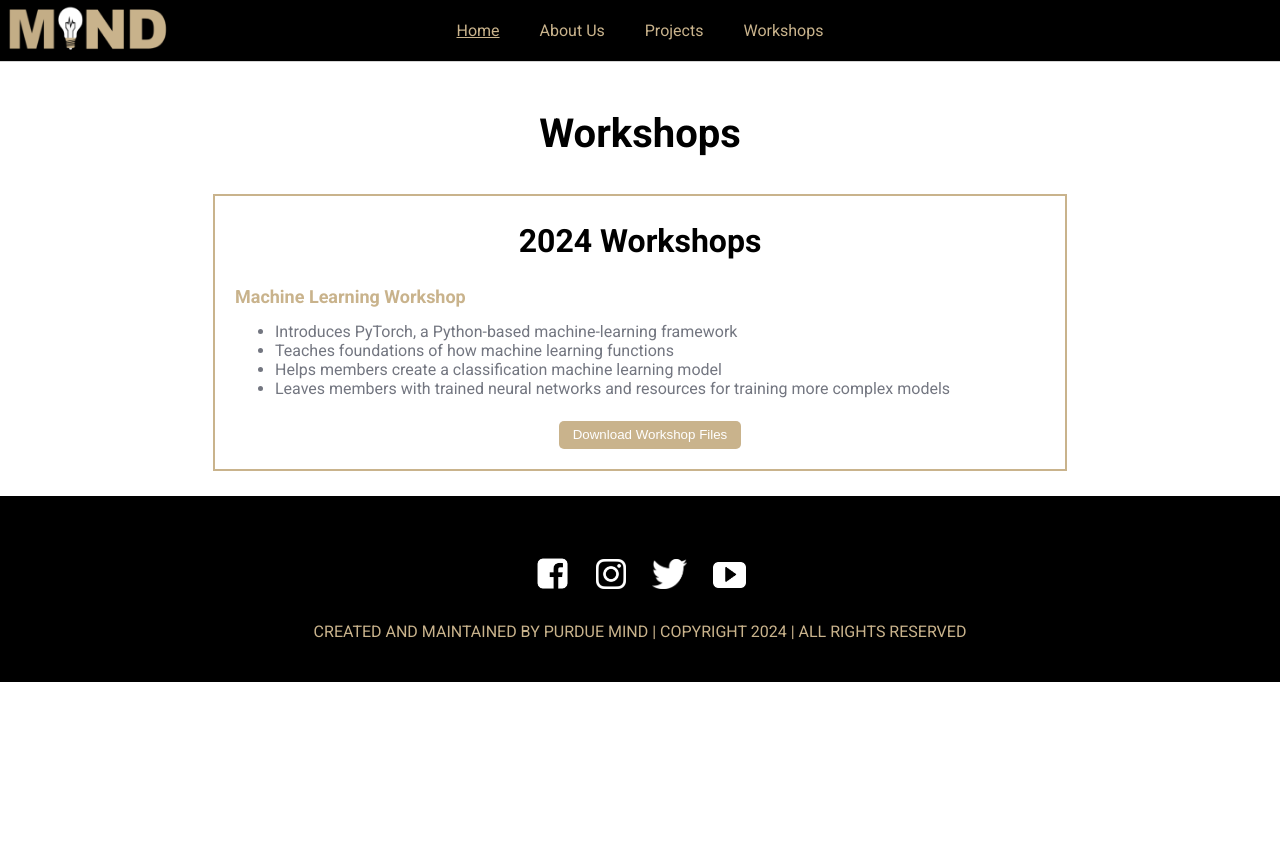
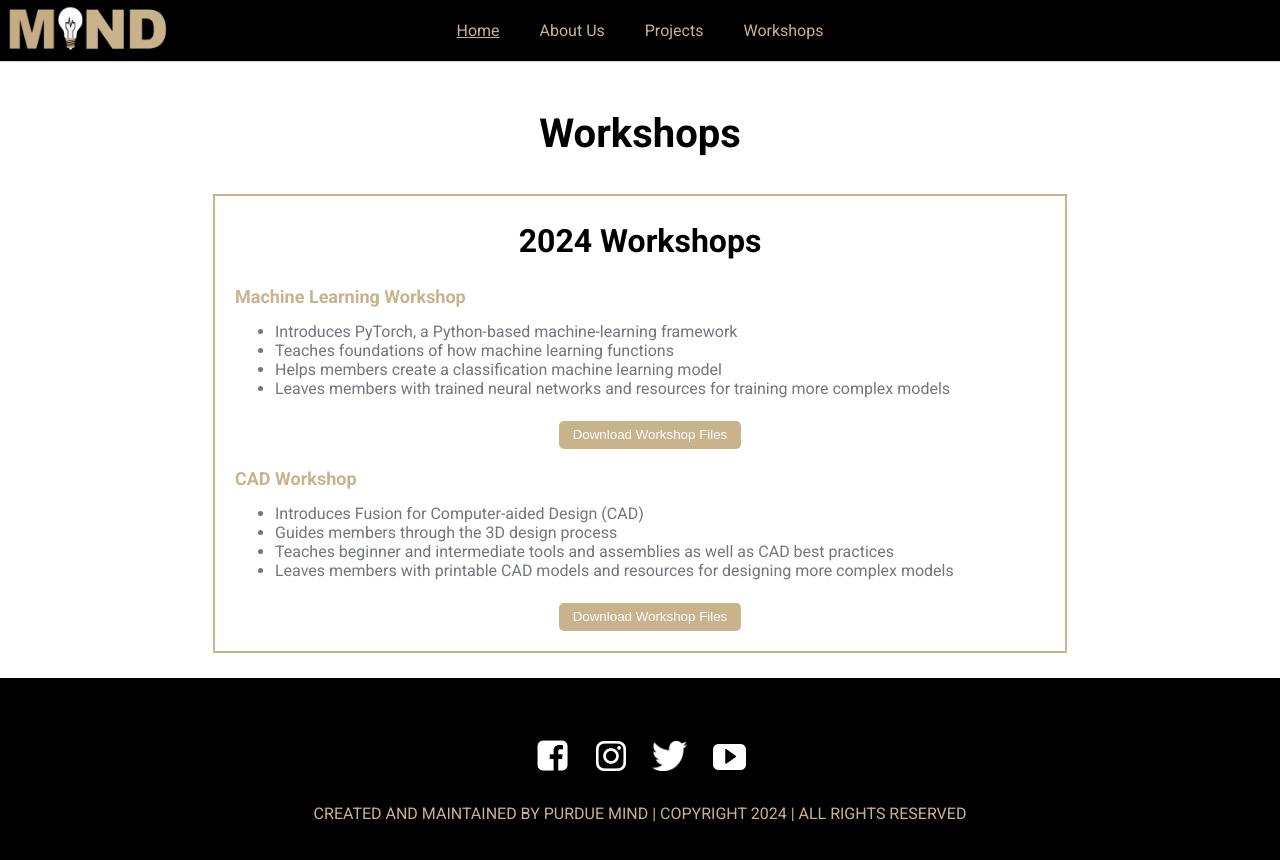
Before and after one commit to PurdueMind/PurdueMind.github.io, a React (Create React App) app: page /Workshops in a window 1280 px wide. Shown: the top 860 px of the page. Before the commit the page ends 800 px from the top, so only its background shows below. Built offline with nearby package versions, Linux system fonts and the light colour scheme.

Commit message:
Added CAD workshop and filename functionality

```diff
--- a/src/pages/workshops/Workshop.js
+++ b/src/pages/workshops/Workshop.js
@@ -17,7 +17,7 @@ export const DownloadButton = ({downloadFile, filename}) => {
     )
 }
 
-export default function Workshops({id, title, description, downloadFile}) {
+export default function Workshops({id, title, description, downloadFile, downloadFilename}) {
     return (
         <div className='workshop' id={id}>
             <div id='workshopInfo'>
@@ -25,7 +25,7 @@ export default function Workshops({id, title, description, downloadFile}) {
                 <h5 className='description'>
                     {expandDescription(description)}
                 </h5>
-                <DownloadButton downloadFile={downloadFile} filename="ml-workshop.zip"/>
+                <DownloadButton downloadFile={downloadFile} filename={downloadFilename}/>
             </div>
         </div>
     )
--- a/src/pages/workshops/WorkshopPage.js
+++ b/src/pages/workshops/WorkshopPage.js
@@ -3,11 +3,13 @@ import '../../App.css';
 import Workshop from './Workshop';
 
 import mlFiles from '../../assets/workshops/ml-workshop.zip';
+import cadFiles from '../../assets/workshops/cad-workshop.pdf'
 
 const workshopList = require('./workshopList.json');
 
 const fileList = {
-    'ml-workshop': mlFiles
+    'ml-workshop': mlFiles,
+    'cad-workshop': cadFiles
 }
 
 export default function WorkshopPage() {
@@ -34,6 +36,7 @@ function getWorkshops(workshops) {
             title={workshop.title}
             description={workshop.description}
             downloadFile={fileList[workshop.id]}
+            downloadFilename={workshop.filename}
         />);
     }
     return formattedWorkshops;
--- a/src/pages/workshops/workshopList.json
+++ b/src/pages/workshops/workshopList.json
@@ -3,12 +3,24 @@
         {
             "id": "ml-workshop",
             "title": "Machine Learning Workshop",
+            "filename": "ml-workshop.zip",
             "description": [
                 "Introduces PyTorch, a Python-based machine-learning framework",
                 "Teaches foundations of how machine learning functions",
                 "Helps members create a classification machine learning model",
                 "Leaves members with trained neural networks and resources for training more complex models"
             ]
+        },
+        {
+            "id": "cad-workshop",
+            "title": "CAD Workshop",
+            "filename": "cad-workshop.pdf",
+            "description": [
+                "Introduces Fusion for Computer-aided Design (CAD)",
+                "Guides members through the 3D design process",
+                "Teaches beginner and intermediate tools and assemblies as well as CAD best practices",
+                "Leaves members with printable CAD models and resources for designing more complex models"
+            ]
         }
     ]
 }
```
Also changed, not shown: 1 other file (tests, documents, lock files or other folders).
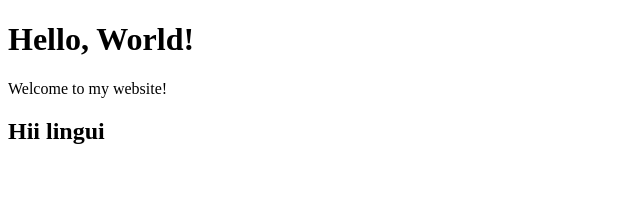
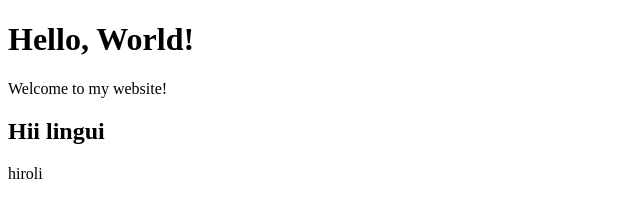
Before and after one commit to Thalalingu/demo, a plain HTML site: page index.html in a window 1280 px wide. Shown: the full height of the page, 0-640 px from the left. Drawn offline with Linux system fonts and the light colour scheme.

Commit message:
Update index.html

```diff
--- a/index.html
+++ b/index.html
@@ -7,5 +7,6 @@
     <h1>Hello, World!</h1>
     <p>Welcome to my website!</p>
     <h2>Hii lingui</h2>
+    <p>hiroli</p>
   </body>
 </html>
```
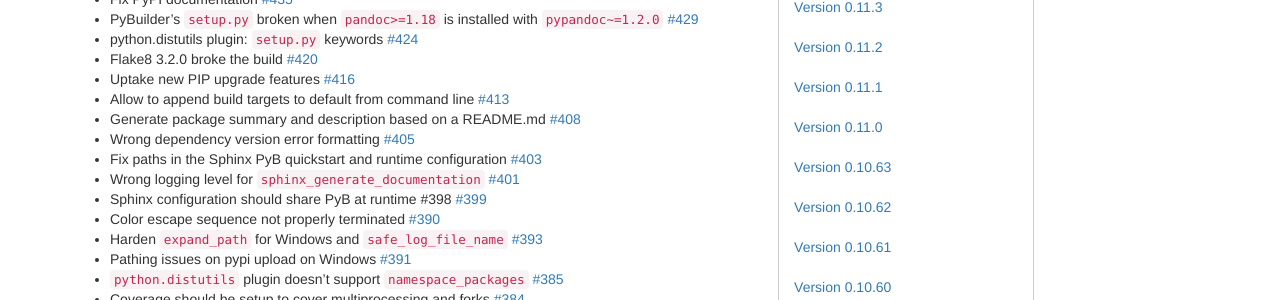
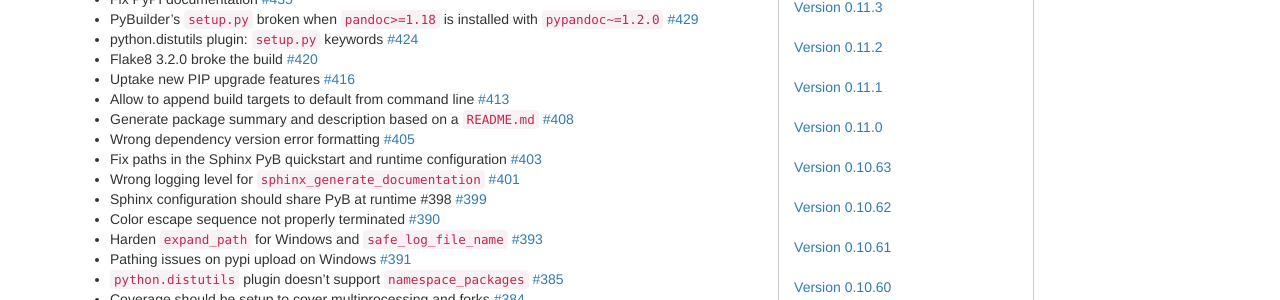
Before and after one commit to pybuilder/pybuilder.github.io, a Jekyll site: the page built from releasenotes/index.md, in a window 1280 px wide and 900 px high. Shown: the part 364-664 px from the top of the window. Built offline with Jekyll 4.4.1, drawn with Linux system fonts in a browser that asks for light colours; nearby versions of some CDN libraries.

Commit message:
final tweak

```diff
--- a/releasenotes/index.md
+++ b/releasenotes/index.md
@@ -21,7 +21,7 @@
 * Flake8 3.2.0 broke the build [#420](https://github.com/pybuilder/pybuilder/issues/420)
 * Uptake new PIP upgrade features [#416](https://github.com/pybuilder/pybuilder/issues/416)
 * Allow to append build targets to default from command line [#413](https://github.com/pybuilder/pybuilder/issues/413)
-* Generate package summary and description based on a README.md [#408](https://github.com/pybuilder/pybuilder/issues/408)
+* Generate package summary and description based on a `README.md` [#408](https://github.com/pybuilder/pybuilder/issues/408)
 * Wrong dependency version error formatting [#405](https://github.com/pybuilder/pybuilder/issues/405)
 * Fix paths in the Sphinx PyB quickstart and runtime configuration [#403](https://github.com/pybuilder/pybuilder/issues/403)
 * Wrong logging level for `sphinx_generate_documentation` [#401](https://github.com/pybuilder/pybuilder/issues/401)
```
########################################
• The task
What lines above contain the string "WorkshopPage"? Copy all of them.

• Answer to this exercise
--- a/src/pages/workshops/WorkshopPage.js
+++ b/src/pages/workshops/WorkshopPage.js
 export default function WorkshopPage() {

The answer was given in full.